↓↓↓

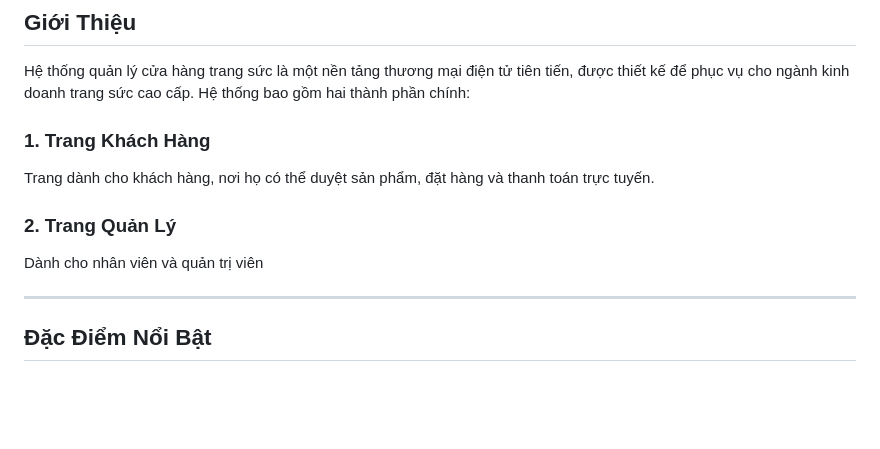
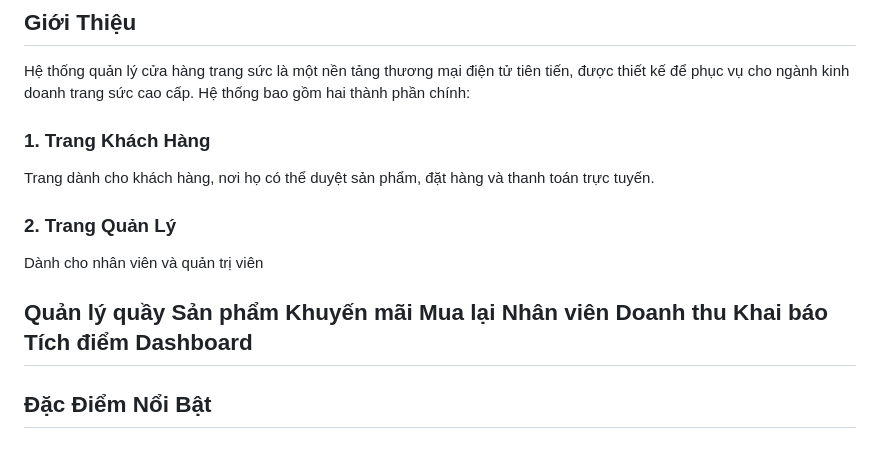
Before and after one commit to PhamTranGiaHungg/CNPM_Nhom8, a Markdown page: README.md, the part around the change. Rendered like a GitHub page; blank space fills up the shorter version.

```diff
--- a/README.md
+++ b/README.md
@@ -5,13 +5,21 @@
 ## **Giới Thiệu**
 
 Hệ thống quản lý cửa hàng trang sức là một nền tảng thương mại điện tử tiên tiến, được thiết kế để phục vụ cho ngành kinh doanh trang sức cao cấp. Hệ thống bao gồm hai thành phần chính:
-
 ### **1. Trang Khách Hàng**
 Trang dành cho khách hàng, nơi họ có thể duyệt sản phẩm, đặt hàng và thanh toán trực tuyến.
 
 ### **2. Trang Quản Lý**
 Dành cho nhân viên và quản trị viên
 
+Quản lý quầy
+Sản phẩm
+Khuyến mãi
+Mua lại
+Nhân viên
+Doanh thu
+Khai báo
+Tích điểm
+Dashboard
 ---
 
 ## **Đặc Điểm Nổi Bật**
```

↑↑↑

_What this task involves_:
Reproduce the listing above exactly, but skip the pictures.

_Answer to this task_:
Before and after one commit to PhamTranGiaHungg/CNPM_Nhom8, a Markdown page: README.md, the part around the change. Rendered like a GitHub page; blank space fills up the shorter version.

```diff
--- a/README.md
+++ b/README.md
@@ -5,13 +5,21 @@
 ## **Giới Thiệu**
 
 Hệ thống quản lý cửa hàng trang sức là một nền tảng thương mại điện tử tiên tiến, được thiết kế để phục vụ cho ngành kinh doanh trang sức cao cấp. Hệ thống bao gồm hai thành phần chính:
-
 ### **1. Trang Khách Hàng**
 Trang dành cho khách hàng, nơi họ có thể duyệt sản phẩm, đặt hàng và thanh toán trực tuyến.
 
 ### **2. Trang Quản Lý**
 Dành cho nhân viên và quản trị viên
 
+Quản lý quầy
+Sản phẩm
+Khuyến mãi
+Mua lại
+Nhân viên
+Doanh thu
+Khai báo
+Tích điểm
+Dashboard
 ---
 
 ## **Đặc Điểm Nổi Bật**
```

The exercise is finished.